Wednesday, 8 February 2012

More of Singapore's Best Kept Secrets: The Temples of Race Course Road

There are some places in Singapore which I've never been to in all of my years. The north end of Race Course Road, far away from the crowded curry restaurants, is one of these. My reason for being there had more to do with canine hydrotherapy, but some time was spared for me to do some touristy sight-seeing. Within close proximity, there are at least four or five temples, and they say that Singaporeans are not religious...

Perhaps the most interesting of these is the Sakyamuni Gaya Temple (above), which is built like a Thai-styled viharn. Because of its Thai origins (founded by Thai monks who found the spot conducive for meditation), it was spared by the Japanese during the Second World War. Thus Allied PoWs used this as a site to smuggle letters back to their homelands.

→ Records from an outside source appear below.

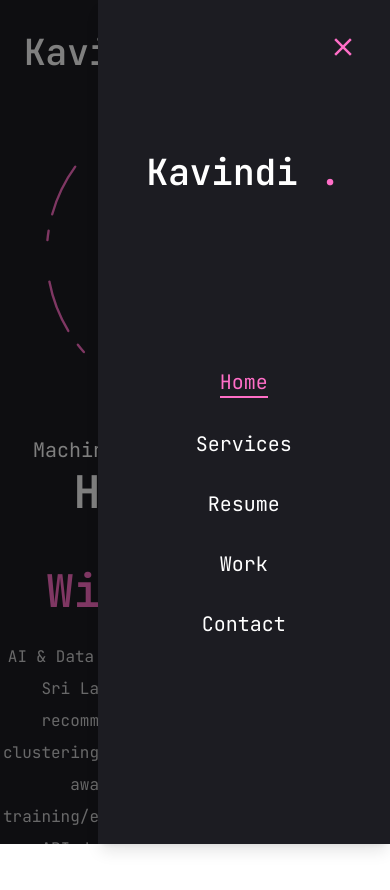
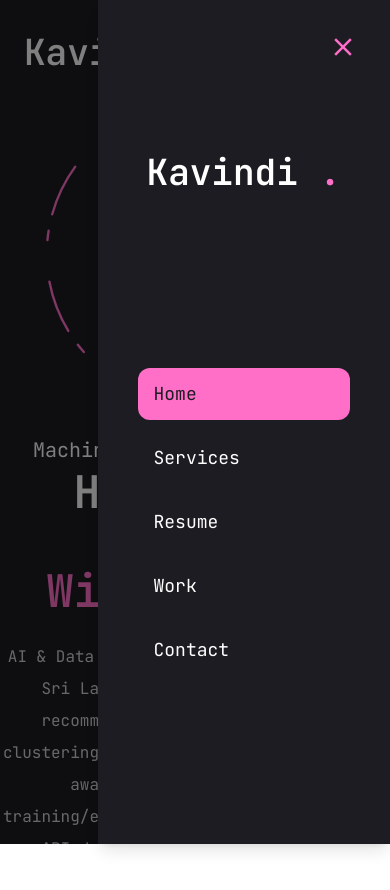
Before and after one commit to kavi-910/Portforlio, a Next.js app in the folder kavindi-portfolio/my-app/: page / in a window 390 px wide. Both pictures are taken after a click on the button "Open menu". Shown: the top 890 px of the page. Built offline with nearby package versions, Linux system fonts and the light colour scheme.

Commit message:
fix(my-app): update MobileNav.jsx

```diff
--- a/kavindi-portfolio/my-app/components/MobildeNav.jsx
+++ b/kavindi-portfolio/my-app/components/MobildeNav.jsx
@@ -16,20 +16,20 @@ const links = [
 
 export default function MobileNav() {
   const pathname = usePathname();
-
-  // control the drawer open/close
   const [open, setOpen] = useState(false);
 
-  const CLOSE_DELAY = 5000; // ms
+  // auto-close a few seconds after opening (optional)
+  const CLOSE_DELAY = 5000;
   const timerRef = useRef(null);
-
-  // close automatically after route changes
   useEffect(() => {
     if (!open) return;
     if (timerRef.current) clearTimeout(timerRef.current);
     timerRef.current = setTimeout(() => setOpen(false), CLOSE_DELAY);
-    return () => clearTimeout(timerRef.current);
+    return () => timerRef.current && clearTimeout(timerRef.current);
   }, [pathname, open]);
+
+  // active = exact match for "/", prefix match for the rest
+  const isActive = (to) => (to === "/" ? pathname === "/" : pathname.startsWith(to));
 
   return (
     <Sheet open={open} onOpenChange={setOpen}>
@@ -37,7 +37,6 @@ export default function MobileNav() {
         <CiMenuFries className="text-[32px] text-luminousPink" />
       </SheetTrigger>
 
-      {/* aria-label avoids the Radix DialogTitle warning */}
       <SheetContent className="flex flex-col" aria-label="Mobile menu">
         {/* logo */}
         <div className="mt-32 mb-40 text-center text-2xl">
@@ -49,17 +48,22 @@ export default function MobileNav() {
         </div>
 
         {/* nav */}
-        <nav className="flex flex-col justify-center items-center gap-8">
+        <nav className="flex flex-col justify-center items-center gap-3 px-4">
           {links.map((link) => {
-            const active = link.path === pathname;
+            const active = isActive(link.path);
             return (
               <Link
                 key={link.path}
                 href={link.path}
                 onClick={() => setOpen(false)}
-                className={`text-xl capitalize transition-all hover:text-luminousPink ${
-                  active ? "text-luminousPink border-b-2 border-luminousPink" : ""
-                }`}
+                aria-current={active ? "page" : undefined}
+                className="
+                  w-full max-w-sm rounded-xl px-4 py-3 text-lg capitalize
+                  transition-colors
+                  hover:text-luminousPink
+                  aria-[current=page]:bg-luminousPink
+                  aria-[current=page]:text-primary
+                "
               >
                 {link.name}
               </Link>
```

A stone leopard and tiger guard the entrance to the temple.

Possibly the tallest sitting Buddha in Singapore. Old Tourism Board brochures refer to this temple as the "Temple of Thousand Lights".

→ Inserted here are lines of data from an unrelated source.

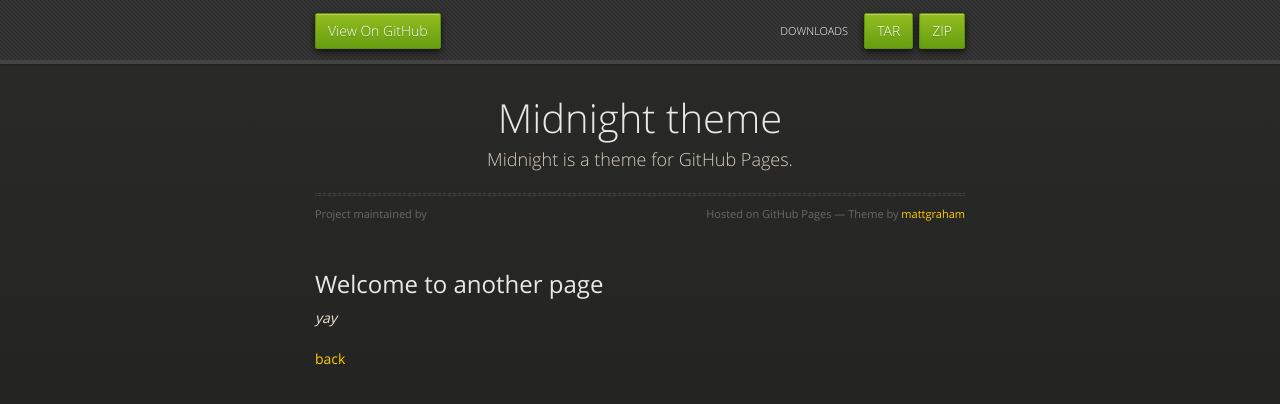
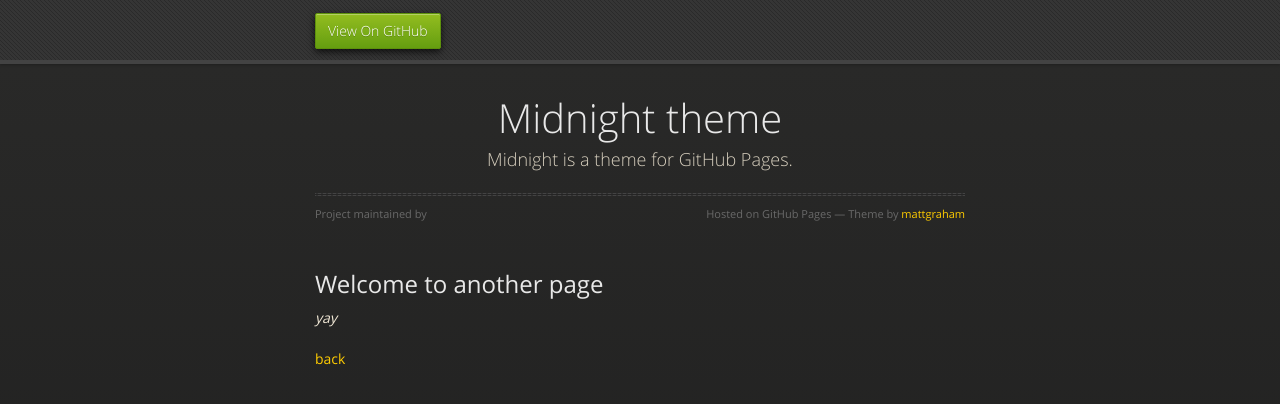
Before and after one commit to IsaacNietoG/IsaacNietoG.github.io, a Jekyll site: the page built from another-page.md, in a window 1280 px wide. Shown: the top 404 px of the page. Built offline with Jekyll 4.4.1, drawn with Linux system fonts in a browser that asks for light colours.

Commit message:
Removes README from template and disables downloads

```diff
--- a/_config.yml
+++ b/_config.yml
@@ -1,5 +1,4 @@
 title: Midnight theme
 description: Midnight is a theme for GitHub Pages.
-show_downloads: true
 google_analytics:
 theme: jekyll-theme-midnight
```
Also changed, not shown: README.md (deleted).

Assorted Buddha images below the big Buddha.

These icons are typical of most Thai temples, including the mother-of-pearl inlaid Buddha footprint (right).

A diorama of Buddha's life, when the Prince Siddharta sees his first corpse (left), and fulfilling his vow to asceticism (right).

Across the street is the Leong San Temple, which is typical of most Chinese temples (which practise a combination of Buddhism, Confucianism, Taoism and ancestor worship) in Southeast Asia.

Colourful and ornate carvings are a common feature.

Scenes of Chinese mythology are often displayed on temple walls.

The interior of the Leong San Temple.

The main altar.

Temple guardian, Maitreya (laughing Buddha) and the Goddess of mercy.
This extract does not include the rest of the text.